■ **Activity**
Each entry needs to be duplicated exactly.

- Opening Delimiter -

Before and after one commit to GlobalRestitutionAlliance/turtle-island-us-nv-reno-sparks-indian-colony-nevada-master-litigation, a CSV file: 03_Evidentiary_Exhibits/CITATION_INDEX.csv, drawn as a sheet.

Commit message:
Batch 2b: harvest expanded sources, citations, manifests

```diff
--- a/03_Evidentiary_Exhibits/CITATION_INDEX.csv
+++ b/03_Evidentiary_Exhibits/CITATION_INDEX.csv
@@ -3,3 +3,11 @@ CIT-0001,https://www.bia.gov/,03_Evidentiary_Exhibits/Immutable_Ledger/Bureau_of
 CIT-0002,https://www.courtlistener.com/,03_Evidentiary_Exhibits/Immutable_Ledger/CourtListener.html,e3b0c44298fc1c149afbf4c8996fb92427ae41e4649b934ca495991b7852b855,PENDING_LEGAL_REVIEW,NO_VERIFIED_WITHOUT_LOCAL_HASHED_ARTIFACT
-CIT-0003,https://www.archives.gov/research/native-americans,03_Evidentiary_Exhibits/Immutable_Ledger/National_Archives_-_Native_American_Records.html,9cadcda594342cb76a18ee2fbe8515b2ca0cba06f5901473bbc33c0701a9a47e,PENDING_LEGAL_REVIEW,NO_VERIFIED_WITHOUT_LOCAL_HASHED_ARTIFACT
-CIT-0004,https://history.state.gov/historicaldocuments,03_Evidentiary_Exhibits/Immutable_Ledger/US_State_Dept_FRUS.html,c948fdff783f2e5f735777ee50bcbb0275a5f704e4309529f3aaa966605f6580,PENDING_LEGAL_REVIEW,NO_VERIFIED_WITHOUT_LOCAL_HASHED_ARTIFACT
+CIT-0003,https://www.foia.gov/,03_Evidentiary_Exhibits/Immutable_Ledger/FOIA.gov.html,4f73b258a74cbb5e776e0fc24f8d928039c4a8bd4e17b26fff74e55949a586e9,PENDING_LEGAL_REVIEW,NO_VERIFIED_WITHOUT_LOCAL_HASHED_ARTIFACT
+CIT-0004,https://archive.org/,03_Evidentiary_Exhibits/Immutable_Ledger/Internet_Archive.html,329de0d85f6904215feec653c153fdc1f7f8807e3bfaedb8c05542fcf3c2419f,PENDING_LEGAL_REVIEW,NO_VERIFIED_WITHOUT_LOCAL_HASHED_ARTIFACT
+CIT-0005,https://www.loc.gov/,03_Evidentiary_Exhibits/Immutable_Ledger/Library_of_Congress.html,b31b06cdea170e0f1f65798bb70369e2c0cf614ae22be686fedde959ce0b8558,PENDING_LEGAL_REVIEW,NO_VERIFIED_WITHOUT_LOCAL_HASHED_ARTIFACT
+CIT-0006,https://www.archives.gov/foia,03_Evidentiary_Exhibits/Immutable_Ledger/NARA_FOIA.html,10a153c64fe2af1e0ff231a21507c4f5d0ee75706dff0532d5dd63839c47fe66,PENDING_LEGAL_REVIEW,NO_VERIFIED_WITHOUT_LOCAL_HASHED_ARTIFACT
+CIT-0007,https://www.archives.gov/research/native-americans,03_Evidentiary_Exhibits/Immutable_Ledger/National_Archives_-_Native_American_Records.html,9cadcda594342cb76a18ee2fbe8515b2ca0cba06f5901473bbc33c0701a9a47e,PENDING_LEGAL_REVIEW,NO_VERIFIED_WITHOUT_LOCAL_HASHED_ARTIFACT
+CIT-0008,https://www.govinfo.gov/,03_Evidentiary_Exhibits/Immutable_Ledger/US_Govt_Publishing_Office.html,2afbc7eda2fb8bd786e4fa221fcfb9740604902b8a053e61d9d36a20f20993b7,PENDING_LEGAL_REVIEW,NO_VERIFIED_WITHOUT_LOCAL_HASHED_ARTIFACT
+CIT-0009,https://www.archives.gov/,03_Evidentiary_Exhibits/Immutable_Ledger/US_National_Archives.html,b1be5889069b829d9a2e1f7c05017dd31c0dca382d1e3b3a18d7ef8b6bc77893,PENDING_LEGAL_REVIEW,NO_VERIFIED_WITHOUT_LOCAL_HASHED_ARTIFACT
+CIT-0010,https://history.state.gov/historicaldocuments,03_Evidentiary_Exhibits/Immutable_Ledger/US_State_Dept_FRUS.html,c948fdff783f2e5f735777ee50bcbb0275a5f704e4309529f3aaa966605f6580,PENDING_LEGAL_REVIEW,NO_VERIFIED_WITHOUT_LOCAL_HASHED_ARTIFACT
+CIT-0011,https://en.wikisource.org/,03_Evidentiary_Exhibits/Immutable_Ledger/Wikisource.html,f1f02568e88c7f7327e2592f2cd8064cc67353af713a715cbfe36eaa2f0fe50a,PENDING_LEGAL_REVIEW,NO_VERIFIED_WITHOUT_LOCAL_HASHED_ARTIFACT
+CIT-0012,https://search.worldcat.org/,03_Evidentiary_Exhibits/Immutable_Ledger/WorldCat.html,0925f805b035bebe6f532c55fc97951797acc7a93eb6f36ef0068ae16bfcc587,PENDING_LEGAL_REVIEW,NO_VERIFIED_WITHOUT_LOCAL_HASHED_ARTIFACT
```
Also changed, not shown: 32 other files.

- Closing Delimiter -

■ **Output**
Before and after one commit to GlobalRestitutionAlliance/turtle-island-us-nv-reno-sparks-indian-colony-nevada-master-litigation, a CSV file: 03_Evidentiary_Exhibits/CITATION_INDEX.csv, drawn as a sheet.

Commit message:
Batch 2b: harvest expanded sources, citations, manifests

```diff
--- a/03_Evidentiary_Exhibits/CITATION_INDEX.csv
+++ b/03_Evidentiary_Exhibits/CITATION_INDEX.csv
@@ -3,3 +3,11 @@ CIT-0001,https://www.bia.gov/,03_Evidentiary_Exhibits/Immutable_Ledger/Bureau_of
 CIT-0002,https://www.courtlistener.com/,03_Evidentiary_Exhibits/Immutable_Ledger/CourtListener.html,e3b0c44298fc1c149afbf4c8996fb92427ae41e4649b934ca495991b7852b855,PENDING_LEGAL_REVIEW,NO_VERIFIED_WITHOUT_LOCAL_HASHED_ARTIFACT
-CIT-0003,https://www.archives.gov/research/native-americans,03_Evidentiary_Exhibits/Immutable_Ledger/National_Archives_-_Native_American_Records.html,9cadcda594342cb76a18ee2fbe8515b2ca0cba06f5901473bbc33c0701a9a47e,PENDING_LEGAL_REVIEW,NO_VERIFIED_WITHOUT_LOCAL_HASHED_ARTIFACT
-CIT-0004,https://history.state.gov/historicaldocuments,03_Evidentiary_Exhibits/Immutable_Ledger/US_State_Dept_FRUS.html,c948fdff783f2e5f735777ee50bcbb0275a5f704e4309529f3aaa966605f6580,PENDING_LEGAL_REVIEW,NO_VERIFIED_WITHOUT_LOCAL_HASHED_ARTIFACT
+CIT-0003,https://www.foia.gov/,03_Evidentiary_Exhibits/Immutable_Ledger/FOIA.gov.html,4f73b258a74cbb5e776e0fc24f8d928039c4a8bd4e17b26fff74e55949a586e9,PENDING_LEGAL_REVIEW,NO_VERIFIED_WITHOUT_LOCAL_HASHED_ARTIFACT
+CIT-0004,https://archive.org/,03_Evidentiary_Exhibits/Immutable_Ledger/Internet_Archive.html,329de0d85f6904215feec653c153fdc1f7f8807e3bfaedb8c05542fcf3c2419f,PENDING_LEGAL_REVIEW,NO_VERIFIED_WITHOUT_LOCAL_HASHED_ARTIFACT
+CIT-0005,https://www.loc.gov/,03_Evidentiary_Exhibits/Immutable_Ledger/Library_of_Congress.html,b31b06cdea170e0f1f65798bb70369e2c0cf614ae22be686fedde959ce0b8558,PENDING_LEGAL_REVIEW,NO_VERIFIED_WITHOUT_LOCAL_HASHED_ARTIFACT
+CIT-0006,https://www.archives.gov/foia,03_Evidentiary_Exhibits/Immutable_Ledger/NARA_FOIA.html,10a153c64fe2af1e0ff231a21507c4f5d0ee75706dff0532d5dd63839c47fe66,PENDING_LEGAL_REVIEW,NO_VERIFIED_WITHOUT_LOCAL_HASHED_ARTIFACT
+CIT-0007,https://www.archives.gov/research/native-americans,03_Evidentiary_Exhibits/Immutable_Ledger/National_Archives_-_Native_American_Records.html,9cadcda594342cb76a18ee2fbe8515b2ca0cba06f5901473bbc33c0701a9a47e,PENDING_LEGAL_REVIEW,NO_VERIFIED_WITHOUT_LOCAL_HASHED_ARTIFACT
+CIT-0008,https://www.govinfo.gov/,03_Evidentiary_Exhibits/Immutable_Ledger/US_Govt_Publishing_Office.html,2afbc7eda2fb8bd786e4fa221fcfb9740604902b8a053e61d9d36a20f20993b7,PENDING_LEGAL_REVIEW,NO_VERIFIED_WITHOUT_LOCAL_HASHED_ARTIFACT
+CIT-0009,https://www.archives.gov/,03_Evidentiary_Exhibits/Immutable_Ledger/US_National_Archives.html,b1be5889069b829d9a2e1f7c05017dd31c0dca382d1e3b3a18d7ef8b6bc77893,PENDING_LEGAL_REVIEW,NO_VERIFIED_WITHOUT_LOCAL_HASHED_ARTIFACT
+CIT-0010,https://history.state.gov/historicaldocuments,03_Evidentiary_Exhibits/Immutable_Ledger/US_State_Dept_FRUS.html,c948fdff783f2e5f735777ee50bcbb0275a5f704e4309529f3aaa966605f6580,PENDING_LEGAL_REVIEW,NO_VERIFIED_WITHOUT_LOCAL_HASHED_ARTIFACT
+CIT-0011,https://en.wikisource.org/,03_Evidentiary_Exhibits/Immutable_Ledger/Wikisource.html,f1f02568e88c7f7327e2592f2cd8064cc67353af713a715cbfe36eaa2f0fe50a,PENDING_LEGAL_REVIEW,NO_VERIFIED_WITHOUT_LOCAL_HASHED_ARTIFACT
+CIT-0012,https://search.worldcat.org/,03_Evidentiary_Exhibits/Immutable_Ledger/WorldCat.html,0925f805b035bebe6f532c55fc97951797acc7a93eb6f36ef0068ae16bfcc587,PENDING_LEGAL_REVIEW,NO_VERIFIED_WITHOUT_LOCAL_HASHED_ARTIFACT
```
Also changed, not shown: 32 other files.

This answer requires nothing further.